Data excerpts.

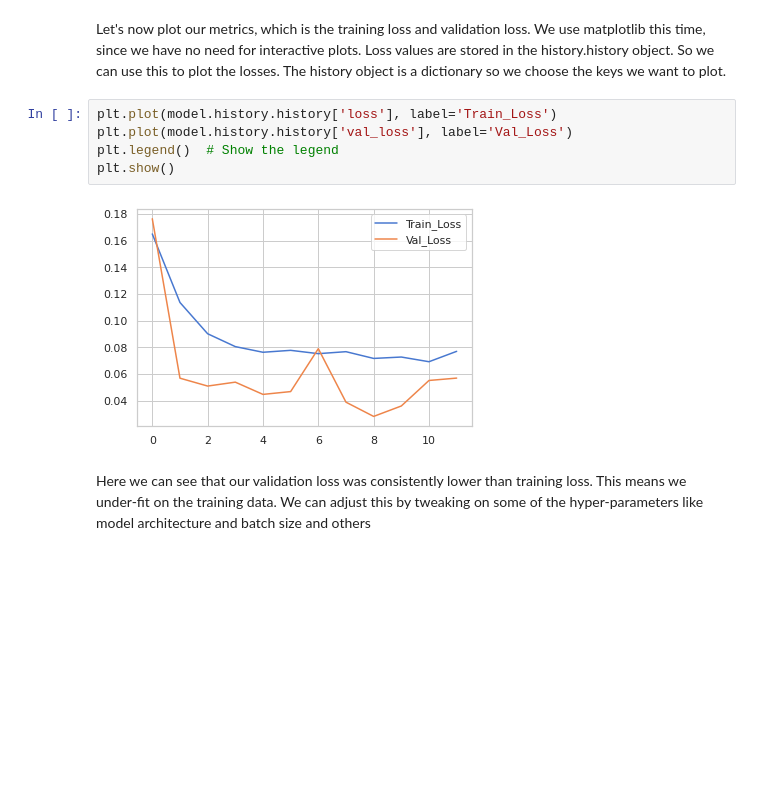
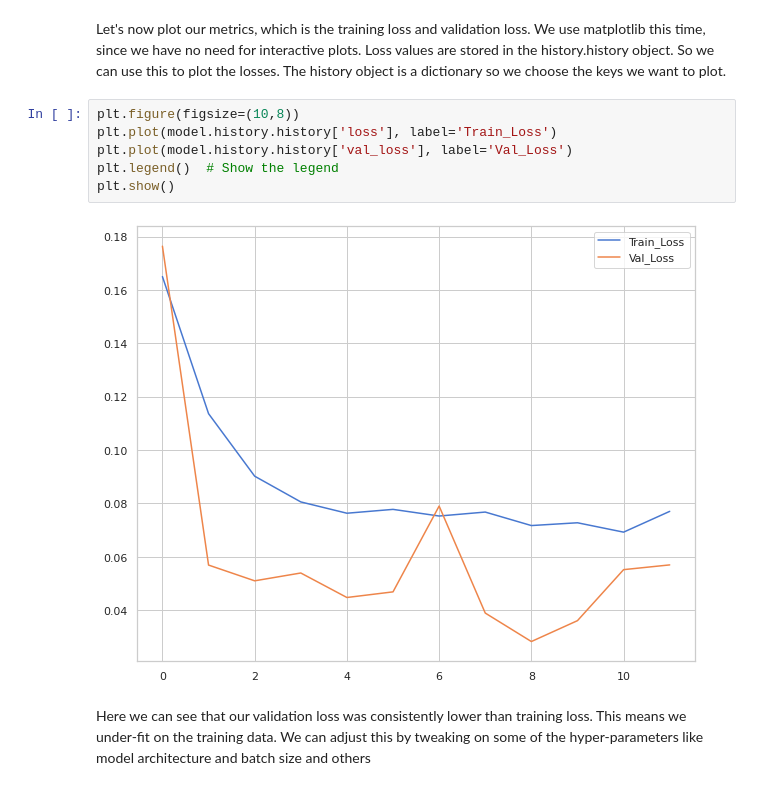
Before and after one commit to Lawrence-Krukrubo/Anomaly_Detection_in_Time_Series_Data_with_Keras, a Jupyter notebook: anomaly_detection_in_time_series_data_with_keras_and_tensorflow.ipynb, the cells around one changed output. Drawn from its saved outputs; the diff is of its cells as text; blank space fills up the shorter version.

Commit message:
Update: enlarging the training plot image

```diff
--- a/anomaly_detection_in_time_series_data_with_keras_and_tensorflow.ipynb
+++ b/anomaly_detection_in_time_series_data_with_keras_and_tensorflow.ipynb
@@ -314,12 +314,13 @@ Epoch 12/1000
 # %% [markdown]
 Let's now plot our metrics, which is the training loss and validation loss. We use matplotlib this time, since we have no need for interactive plots. Loss values are stored in the history.history object. So we can use this to plot the losses. The history object is a dictionary so we choose the keys we want to plot.
 # %%
+plt.figure(figsize=(10,8))
 plt.plot(model.history.history['loss'], label='Train_Loss')
 plt.plot(model.history.history['val_loss'], label='Val_Loss')
 plt.legend()  # Show the legend
 plt.show()
 # %% [output]
-[figure, old version]
+[figure, new version]
 # %% [markdown]
 Here we can see that our validation loss was consistently lower than training loss. This means we under-fit on the training data. We can adjust this by tweaking on some of the hyper-parameters like model architecture and batch size and others
 # %% [markdown]
```
Also changed, not shown: parts of 1 cell of this notebook.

Action item. Please reproduce the entries above exactly, omitting every picture.

Answer box.
Before and after one commit to Lawrence-Krukrubo/Anomaly_Detection_in_Time_Series_Data_with_Keras, a Jupyter notebook: anomaly_detection_in_time_series_data_with_keras_and_tensorflow.ipynb, the cells around one changed output. Drawn from its saved outputs; the diff is of its cells as text; blank space fills up the shorter version.

Commit message:
Update: enlarging the training plot image

```diff
--- a/anomaly_detection_in_time_series_data_with_keras_and_tensorflow.ipynb
+++ b/anomaly_detection_in_time_series_data_with_keras_and_tensorflow.ipynb
@@ -314,12 +314,13 @@ Epoch 12/1000
 # %% [markdown]
 Let's now plot our metrics, which is the training loss and validation loss. We use matplotlib this time, since we have no need for interactive plots. Loss values are stored in the history.history object. So we can use this to plot the losses. The history object is a dictionary so we choose the keys we want to plot.
 # %%
+plt.figure(figsize=(10,8))
 plt.plot(model.history.history['loss'], label='Train_Loss')
 plt.plot(model.history.history['val_loss'], label='Val_Loss')
 plt.legend()  # Show the legend
 plt.show()
 # %% [output]
-[figure, old version]
+[figure, new version]
 # %% [markdown]
 Here we can see that our validation loss was consistently lower than training loss. This means we under-fit on the training data. We can adjust this by tweaking on some of the hyper-parameters like model architecture and batch size and others
 # %% [markdown]
```
Also changed, not shown: parts of 1 cell of this notebook.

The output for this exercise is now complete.